Tillich, “What Faith Is” from The Dynamics of Faith
Course Presentation and Discussion


Our Task: to grasp Tillich’s theological understanding of “ultimate concern.:


Tillich’s task in this volume: to allow readers to know “the hidden power of faith within themselves and of the infinite significance of that to which faith is related.”

Ultimate Concern


1.    “Faith” has been trivialized.  Reduced to belief.  Defined by contrast to science.


2.    Ultimate from above vs. ultimate from below:  Instead of talking about “God”, i.e., from the top down,, he talks about the ground of being, i.e., from the groun up.


3.    Faith is the state of being ultimately concerned, the dynamics of faith are the dynamics of man’s ultimate concern.

a.    The ultimate concern demands complete surrender of the person, even in the face of total sacrifice (i.e., of one’s own life).

b.    A total reaction of the person.  Faith as a centered act of being ultimately concerned with one’s whole personality

c.    “God” is not just the object of a person’s faith but the subject as well.

                                              i.     Faith transcends rationality and emotion, conscious and unconscious, subjectivity and objectivity, without destroying any of these.

4.    Rudolf Otto’s descriptive notion of The mysterium tremendum et fascinans the experience of “the holy” or “sacred” as mysterious, terrifying, fascinating.  An experience that grasps a person ultimately.  Lies in a substratum below good and evil, appearing as both creative and destructive.

a.    “Our ultimate concern can destroy us as it can heal us, but we can never be without it.”

The Symbolic Language of Religion

5.    The finite  and the infinite – faith arises out of a person’s awareness that she is a part of the infinite yet not the owner of this infinity.

a.    God, the ultimate being, is infinite.  We are finite.

b.    Faith is distorted when one approaches finite things – like a nation, an ideology or any belief system (such as science – as infinite.

c.    Faith involves the risk or wager of existential courage – the acceptance of uncertainty within the element of certainty.  Finitude and the infinite.

                                              i.     When we collapse the whole of faith into only one of the functions of the person – e.g., rationality, emotion – we distort the meaning of faith.

                                             ii.     Faith cannot be collapsed into cognitive belief without evidence.

6.    Symbolic language is the only language sufficient to express faith and God.

a.    A symbol is not a sign – a sign points beyond itself to something known, it stands for something.  

b.    A symbol points beyond to something not fully known, it leads us to greater understanding, from lack of knowledge to knowledge.

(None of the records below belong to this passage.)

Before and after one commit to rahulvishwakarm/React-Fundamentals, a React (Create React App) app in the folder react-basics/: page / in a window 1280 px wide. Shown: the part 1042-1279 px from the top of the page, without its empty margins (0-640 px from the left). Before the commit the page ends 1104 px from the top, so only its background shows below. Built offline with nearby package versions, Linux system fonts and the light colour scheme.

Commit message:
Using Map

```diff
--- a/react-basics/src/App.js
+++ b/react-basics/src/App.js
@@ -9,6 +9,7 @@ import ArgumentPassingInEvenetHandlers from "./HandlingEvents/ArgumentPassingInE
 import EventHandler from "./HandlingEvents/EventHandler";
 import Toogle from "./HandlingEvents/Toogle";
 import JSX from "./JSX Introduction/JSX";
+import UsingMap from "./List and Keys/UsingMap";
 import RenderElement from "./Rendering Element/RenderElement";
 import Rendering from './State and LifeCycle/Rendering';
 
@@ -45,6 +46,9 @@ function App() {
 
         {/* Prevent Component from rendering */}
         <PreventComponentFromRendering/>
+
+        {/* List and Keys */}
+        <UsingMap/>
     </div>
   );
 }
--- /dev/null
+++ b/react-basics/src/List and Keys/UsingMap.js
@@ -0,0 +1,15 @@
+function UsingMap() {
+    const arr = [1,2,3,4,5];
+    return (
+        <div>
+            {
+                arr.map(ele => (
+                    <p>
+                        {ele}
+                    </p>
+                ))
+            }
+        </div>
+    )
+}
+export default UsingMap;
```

c.    Symbolism plays a part in what it represents

7.    Symbols do the following:

a.    They allow us to experience other levels or aspects of reality that normally lie outside our awareness.

b.    They allow us to experience aspects of ourselves, our “souls,” that we were not previously conscious of.

8.    Symbols as such cannot be intentionally produced.  They come about and end in their own time.   They might come about in response to a need and end when that need is no longer.  We can create any range of ideas, images, forms, but whether something acts as a symbol that leads to ultimate concern does not depend upon us.